10 thoughts on “My Texas Garden Blooms and Meyer Lemon Gelato

  1. Oh my goodness, I am in awe with Ross and Esther’s herb business, and very “green” with envy at your herb garden! I can grow French Tarragon here in this cool climate. In fact it is a perennial here! I leave it to “die” every year in the pot, don’t water it or do squat with it over the winter, and it is the first plant to come alive again in the spring. I have Mexican Oregano that actually came back this winter too, and I’ve just planted dill, basil, and thyme seedlings recently. Aren’t herbs fun?!? 🙂

    Liked by 1 person

    1. I agree herbs are fun 🙂
      It’s kinda funny that my box garden originally started out for vegetables… But my love for fresh herbs has taken them over. I have a whole 4ft x 4ft box just for my basil obsession, and all my peppers have ended up in pots. The tomatoes still have a place for now but even they are surrounded by cilantro plants. But the cilantro won’t make it past mid June, it gets to hot so it works.
      I’m jealous that you can’t kill french tarragon up there, y’all really do have the best growing climate (and rich soil for that matter too) I love Mexican oregano 🙂 I need to plant some of that too.
      Happy Gardening!!

      Liked by 1 person

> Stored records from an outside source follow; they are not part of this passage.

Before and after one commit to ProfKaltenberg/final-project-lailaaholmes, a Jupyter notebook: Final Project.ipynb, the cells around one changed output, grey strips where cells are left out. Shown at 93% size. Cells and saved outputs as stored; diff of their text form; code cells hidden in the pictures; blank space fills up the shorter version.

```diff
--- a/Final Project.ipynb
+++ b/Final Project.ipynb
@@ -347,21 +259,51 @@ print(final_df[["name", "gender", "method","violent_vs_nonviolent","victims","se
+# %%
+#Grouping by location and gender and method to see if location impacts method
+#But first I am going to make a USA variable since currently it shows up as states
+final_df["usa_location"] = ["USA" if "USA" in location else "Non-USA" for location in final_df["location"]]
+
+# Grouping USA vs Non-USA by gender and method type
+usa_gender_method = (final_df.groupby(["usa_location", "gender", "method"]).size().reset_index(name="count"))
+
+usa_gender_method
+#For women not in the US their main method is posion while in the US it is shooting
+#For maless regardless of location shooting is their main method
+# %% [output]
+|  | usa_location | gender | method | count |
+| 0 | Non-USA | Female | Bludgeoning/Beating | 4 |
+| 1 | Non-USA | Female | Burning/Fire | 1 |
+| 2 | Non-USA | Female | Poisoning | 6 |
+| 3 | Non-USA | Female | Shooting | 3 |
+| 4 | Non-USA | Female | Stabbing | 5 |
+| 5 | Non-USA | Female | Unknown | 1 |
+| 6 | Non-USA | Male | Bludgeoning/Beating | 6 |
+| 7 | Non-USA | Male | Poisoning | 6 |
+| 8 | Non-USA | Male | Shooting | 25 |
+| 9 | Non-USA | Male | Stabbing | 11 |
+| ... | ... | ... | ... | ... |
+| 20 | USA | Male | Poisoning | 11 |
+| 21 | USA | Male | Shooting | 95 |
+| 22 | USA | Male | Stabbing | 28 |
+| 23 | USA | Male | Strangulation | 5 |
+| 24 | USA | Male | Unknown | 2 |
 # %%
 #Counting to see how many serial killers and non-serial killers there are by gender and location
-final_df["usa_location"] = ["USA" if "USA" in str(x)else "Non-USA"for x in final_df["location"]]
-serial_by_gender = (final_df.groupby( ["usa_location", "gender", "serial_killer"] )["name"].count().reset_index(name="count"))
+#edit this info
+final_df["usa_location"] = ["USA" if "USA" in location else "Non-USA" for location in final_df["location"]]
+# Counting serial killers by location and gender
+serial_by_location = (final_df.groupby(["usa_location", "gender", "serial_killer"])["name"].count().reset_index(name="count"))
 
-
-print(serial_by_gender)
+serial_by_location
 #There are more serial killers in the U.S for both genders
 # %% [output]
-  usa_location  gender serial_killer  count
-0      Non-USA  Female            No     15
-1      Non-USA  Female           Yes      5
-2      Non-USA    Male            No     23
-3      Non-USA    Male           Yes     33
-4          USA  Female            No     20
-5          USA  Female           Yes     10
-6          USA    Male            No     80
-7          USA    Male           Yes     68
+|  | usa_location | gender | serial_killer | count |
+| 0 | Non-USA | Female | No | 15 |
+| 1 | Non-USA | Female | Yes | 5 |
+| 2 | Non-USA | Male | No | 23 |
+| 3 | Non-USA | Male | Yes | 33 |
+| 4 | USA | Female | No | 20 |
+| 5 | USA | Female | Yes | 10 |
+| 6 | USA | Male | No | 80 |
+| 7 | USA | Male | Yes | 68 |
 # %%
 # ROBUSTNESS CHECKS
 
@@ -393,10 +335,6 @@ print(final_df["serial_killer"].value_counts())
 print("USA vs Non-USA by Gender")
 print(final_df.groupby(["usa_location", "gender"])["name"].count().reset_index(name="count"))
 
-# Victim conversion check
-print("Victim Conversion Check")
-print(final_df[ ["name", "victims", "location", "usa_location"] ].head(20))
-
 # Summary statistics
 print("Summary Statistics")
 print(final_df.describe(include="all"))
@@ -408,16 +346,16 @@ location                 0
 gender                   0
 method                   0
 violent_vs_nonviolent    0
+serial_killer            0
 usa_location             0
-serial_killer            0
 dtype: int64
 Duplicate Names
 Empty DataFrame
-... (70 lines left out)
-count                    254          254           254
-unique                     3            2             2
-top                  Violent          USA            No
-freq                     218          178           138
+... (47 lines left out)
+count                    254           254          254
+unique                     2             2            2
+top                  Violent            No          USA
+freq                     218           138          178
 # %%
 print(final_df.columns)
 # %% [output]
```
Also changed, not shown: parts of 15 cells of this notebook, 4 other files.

    1. I love them too… I could never find them for the longest time and when I did they were expensive. Then all of the sudden about 4 years ago they were everywhere. I think there is a big grower in South Texas. Now when they are in season (November-April) most my local grocery stores stock them (including Walmart). Then again growing your own citrus is always fun too 🙂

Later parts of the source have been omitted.